Today, brave farmers have ploughed the land again, and returned it to useful life – last year, a 100 years after the conflict, 44 tons of munitions were dug up by farmers and safely disposed of by the civilians of the Somme’s Bomb Squad. Men have built homes for their families, women have repopulated schools; it is impossible not to feel slightly emotional as you take in the human effort expended rebuilding a useful life for the people of this area.
So close to the anniversary of the start of the Great War, the area was crawling with visitors – cars full of Dutch people, coaches from all over Europe with elderly men in their blazers and war medals – and a number of military units. The queue for the ladies room in the Service station was endless; A number of young girls in French army uniform – beautiful girls with stunning figures, even in fatigues – were selflessly standing aside to let the elderly matrons from the coaches go ahead in the queue. Listening to the conversation – ‘après-vous, Madame, non, non, après-vous’ – I learnt that they were on their way to Liberia to establish a field hospital; a surprise posting, they had expected to be at the memorial service in Amiens, hence this hastily arranged trip for them all to honour their fallen comrades two weeks early.
Outside, in the winter sunshine, we were assaulted by an army of sub-Saharan flies, blown north by the approaching hurricane ‘Gonzalo’ – ‘better get used to the flies’ they joked as they rushed off to join their male companions; all equally fit and agile, bright eyed and enthusiastic.
There was reason once, that we picked the brightest, fittest, most intelligent from our communities to fight hand to hand in togas and sandals – but that reason has long gone.
Now we scrape the top of our genetic barrel to carry diseased corpses out of African hovels, or drive land-rovers down mined middle-eastern dust tracks – or to jump and run over the top of muddy trenches into a hail of munitions. It requires bravery, of course, but the bravery comes from electing to serve your country, knowing that is what lies ahead – it doesn’t require any great skill or intelligence to die in a hail of bullets or from carrying an Ebola laden corpse. So why do we sacrifice the cream of our communities to die for their country?
We are told that ‘returning Jihadists’ represent a threat to our nation that we don’t know what to do with; that our prisons are full of paedophiles at great expense; that we must support financially an army of ‘unemployable’ young men because they have not managed to absorb even a rudimentary education – isn’t it time we scraped the bottom of the genetic barrel and established a ‘Dud’s Army’, and replaced social security and expensive prisons with a guaranteed place in the 1st Corpse Carrying Division of the Dud’s Army, or the 31st IED Fragmented Battalion?

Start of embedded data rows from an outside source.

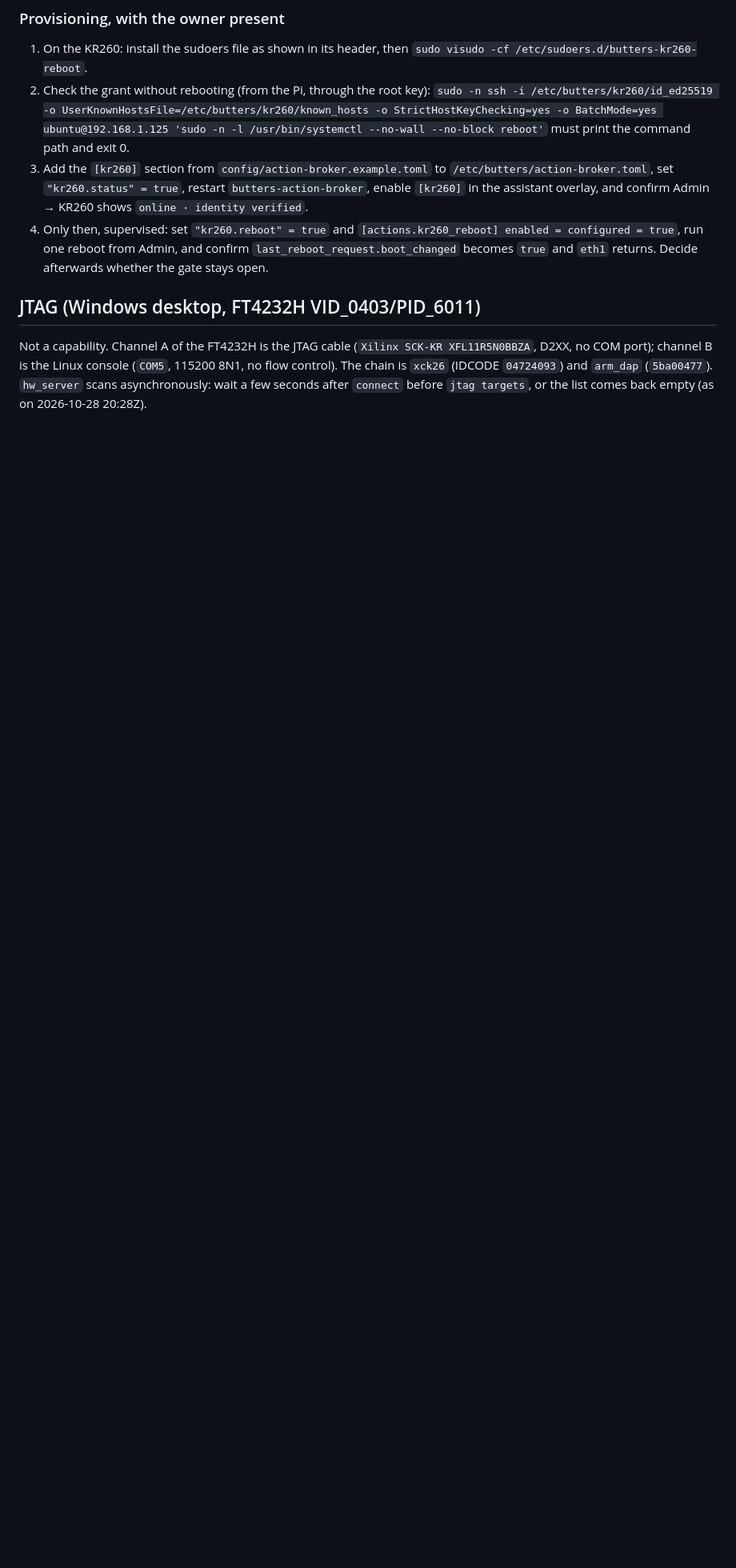
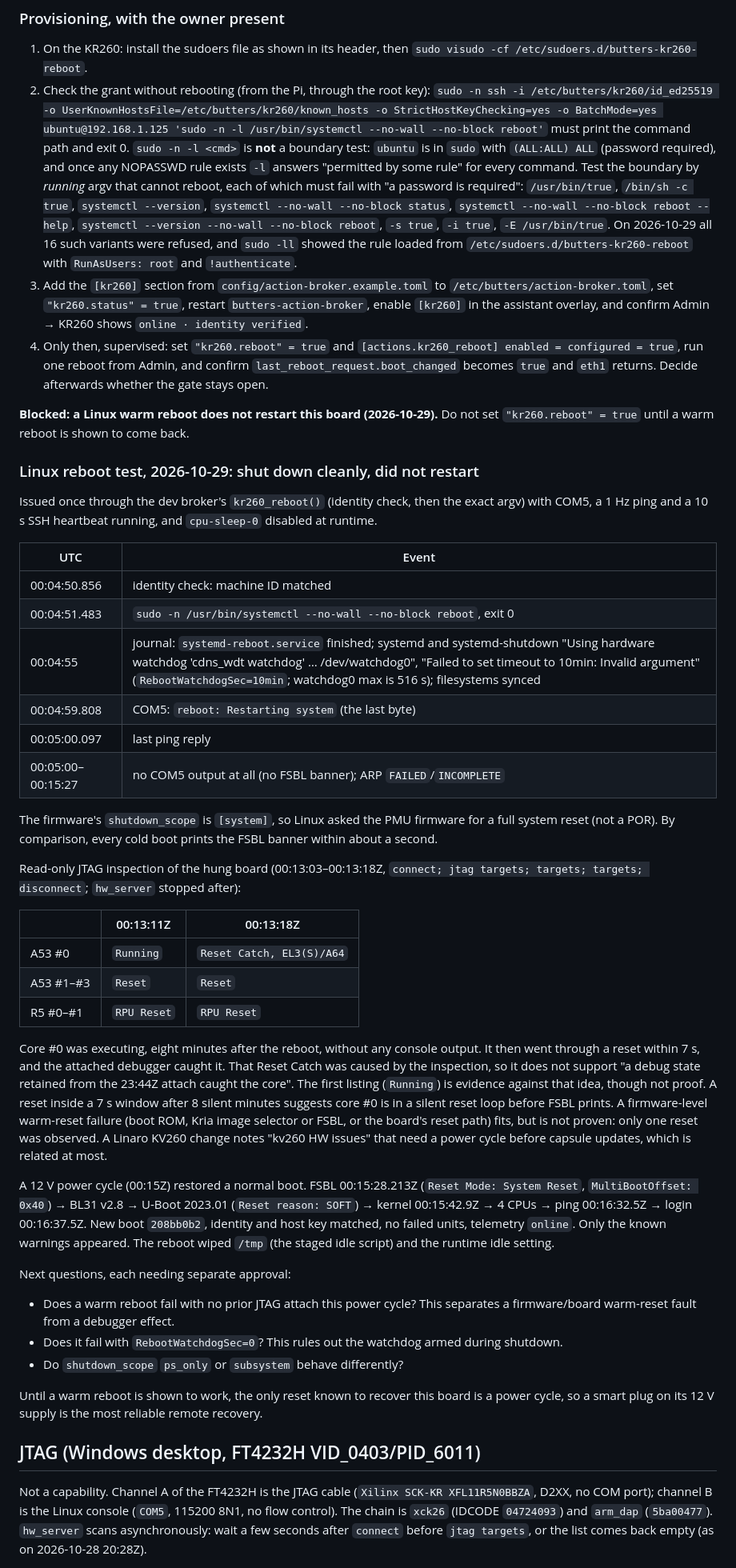
Before and after one commit to DanielM718/ESP32-home-sensor-hub, a Markdown page: butters/KR260_MANAGEMENT.md, the part around one of its changes. Shown at 80% size. Drawn GitHub-style; blank space fills up the shorter version.

Commit message:
Record the KR260 warm-reboot failure and its JTAG inspection
The supervised Linux reboot (2026-10-29 00:04:51Z) went through the
restricted sudoers path and shut down cleanly to "reboot: Restarting
system", then produced no console output (no FSBL banner) for 10 min.
shutdown_scope is [system]; systemd armed the cdns watchdog during
shutdown (RebootWatchdogSec=10min, set-timeout failed).

A read-only JTAG inspection found A53 #0 Running (others in Reset), then
in Reset Catch 7 s later. That catch came from the inspection itself,
so it does not support a retained-debug-state cause; a silent reset
loop before FSBL fits but is unproven. A 12 V power cycle restored a
normal boot (208bb0b2).

kr260.reboot stays blocked until a warm reboot is shown to work. The
runbook also replaces the `sudo -n -l` boundary check, which cannot test
NOPASSWD scope for a sudo-group account, with execution tests that
cannot reboot.

Co-Authored-By: Claude Opus 5.5 <noreply@anthropic.com>

```diff
--- a/butters/KR260_MANAGEMENT.md
+++ b/butters/KR260_MANAGEMENT.md
@@ -49,7 +49,19 @@ a reboot with an unknown outcome counts as possibly sent.
    `sudo visudo -cf /etc/sudoers.d/butters-kr260-reboot`.
 2. Check the grant without rebooting (from the Pi, through the root key):
    `sudo -n ssh -i /etc/butters/kr260/id_ed25519 -o UserKnownHostsFile=/etc/butters/kr260/known_hosts -o StrictHostKeyChecking=yes -o BatchMode=yes ubuntu@192.168.1.125 'sudo -n -l /usr/bin/systemctl --no-wall --no-block reboot'`
-   must print the command path and exit 0.
+   must print the command path and exit 0. `sudo -n -l <cmd>` is **not** a
+   boundary test: `ubuntu` is in `sudo` with `(ALL:ALL) ALL` (password
+   required), and once any NOPASSWD rule exists `-l` answers "permitted by
+   some rule" for every command. Test the boundary by *running* argv that
+   cannot reboot, each of which must fail with "a password is required":
+   `/usr/bin/true`, `/bin/sh -c true`, `systemctl --version`,
+   `systemctl --no-wall --no-block status`,
+   `systemctl --no-wall --no-block reboot --help`,
+   `systemctl --version --no-wall --no-block reboot`, `-s true`, `-i true`,
+   `-E /usr/bin/true`. On 2026-10-29 all 16 such variants were refused, and
+   `sudo -ll` showed the rule loaded from
+   `/etc/sudoers.d/butters-kr260-reboot` with `RunAsUsers: root` and
+   `!authenticate`.
 3. Add the `[kr260]` section from `config/action-broker.example.toml` to
    `/etc/butters/action-broker.toml`, set `"kr260.status" = true`, restart
    `butters-action-broker`, enable `[kr260]` in the assistant overlay, and
@@ -58,6 +70,69 @@ a reboot with an unknown outcome counts as possibly sent.
    `[actions.kr260_reboot] enabled = configured = true`, run one reboot from
    Admin, and confirm `last_reboot_request.boot_changed` becomes `true` and
    `eth1` returns. Decide afterwards whether the gate stays open.
+
+**Blocked: a Linux warm reboot does not restart this board (2026-10-29).**
+Do not set `"kr260.reboot" = true` until a warm reboot is shown to come back.
+
+### Linux reboot test, 2026-10-29: shut down cleanly, did not restart
+
+Issued once through the dev broker's `kr260_reboot()` (identity check, then
+the exact argv) with COM5, a 1 Hz ping and a 10 s SSH heartbeat running, and
+`cpu-sleep-0` disabled at runtime.
+
+| UTC | Event |
+|---|---|
+| 00:04:50.856 | identity check: machine ID matched |
+| 00:04:51.483 | `sudo -n /usr/bin/systemctl --no-wall --no-block reboot`, exit 0 |
+| 00:04:55 | journal: `systemd-reboot.service` finished; systemd and systemd-shutdown "Using hardware watchdog 'cdns_wdt watchdog' … /dev/watchdog0", "Failed to set timeout to 10min: Invalid argument" (`RebootWatchdogSec=10min`; watchdog0 max is 516 s); filesystems synced |
+| 00:04:59.808 | COM5: `reboot: Restarting system` (the last byte) |
+| 00:05:00.097 | last ping reply |
+| 00:05:00–00:15:27 | no COM5 output at all (no FSBL banner); ARP `FAILED`/`INCOMPLETE` |
+
+The firmware's `shutdown_scope` is `[system]`, so Linux asked the PMU firmware
+for a full system reset (not a POR). By comparison, every cold boot prints the
+FSBL banner within about a second.
+
+Read-only JTAG inspection of the hung board (00:13:03–00:13:18Z,
+`connect; jtag targets; targets; targets; disconnect`; `hw_server` stopped
+after):
+
+| | 00:13:11Z | 00:13:18Z |
+|---|---|---|
+| A53 #0 | `Running` | `Reset Catch, EL3(S)/A64` |
+| A53 #1–#3 | `Reset` | `Reset` |
+| R5 #0–#1 | `RPU Reset` | `RPU Reset` |
+
+Core #0 was executing, eight minutes after the reboot, without any console
+output. It then went through a reset within 7 s, and the attached debugger
+caught it. That Reset Catch was caused by the inspection, so it does not
+support "a debug state retained from the 23:44Z attach caught the core". The
+first listing (`Running`) is evidence against that idea, though not proof. A
+reset inside a 7 s window after 8 silent minutes suggests core #0 is in a
+silent reset loop before FSBL prints. A firmware-level warm-reset failure
+(boot ROM, Kria image selector or FSBL, or the board's reset path) fits, but
+is not proven: only one reset was observed. A Linaro KV260 change notes "kv260
+HW issues" that need a power cycle before capsule updates, which is related at
+most.
+
+A 12 V power cycle (00:15Z) restored a normal boot. FSBL 00:15:28.213Z (`Reset
+Mode: System Reset`, `MultiBootOffset: 0x40`) → BL31 v2.8 → U-Boot 2023.01
+(`Reset reason: SOFT`) → kernel 00:15:42.9Z → 4 CPUs → ping 00:16:32.5Z →
+login 00:16:37.5Z. New boot `208bb0b2`, identity and host key matched, no
+failed units, telemetry `online`. Only the known warnings appeared. The reboot
+wiped `/tmp` (the staged idle script) and the runtime idle setting.
+
+Next questions, each needing separate approval:
+
+- Does a warm reboot fail with no prior JTAG attach this power cycle? This
+  separates a firmware/board warm-reset fault from a debugger effect.
+- Does it fail with `RebootWatchdogSec=0`? This rules out the watchdog armed
+  during shutdown.
+- Do `shutdown_scope` `ps_only` or `subsystem` behave differently?
+
+Until a warm reboot is shown to work, the only reset known to recover this
+board is a power cycle, so a smart plug on its 12 V supply is the most
+reliable remote recovery.
 
 ## JTAG (Windows desktop, FT4232H VID_0403/PID_6011)
 
```
Also changed, not shown: other parts of butters/KR260_MANAGEMENT.md (+6 -4 lines).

Three square meals a day, all the gyms and sports facilities you can shake a stick at – and the chance to serve your country, make amends to society for your previously useless life, and maybe 72 Virgins in the after-life for those who believe in such things?
We are told that our present military is ‘socially diverse’ – but that only refers to their parent’s occupation, and their parents aren’t the ones splattered over an Afghani roadside. They are not genetically diverse! – they are the cream of our breeding ability; the ones who should be at home gaily fornicating with the prettiest girls and producing our next generation.
Let’s hear it for a Dud’s Army. We don’t need Roman gladiators any longer, just keep a few of the brightest to organise the rest, and demob the remainder home to a soft sofa and Sky TV all day…the next generation will be vastly improved and we will save a small fortune.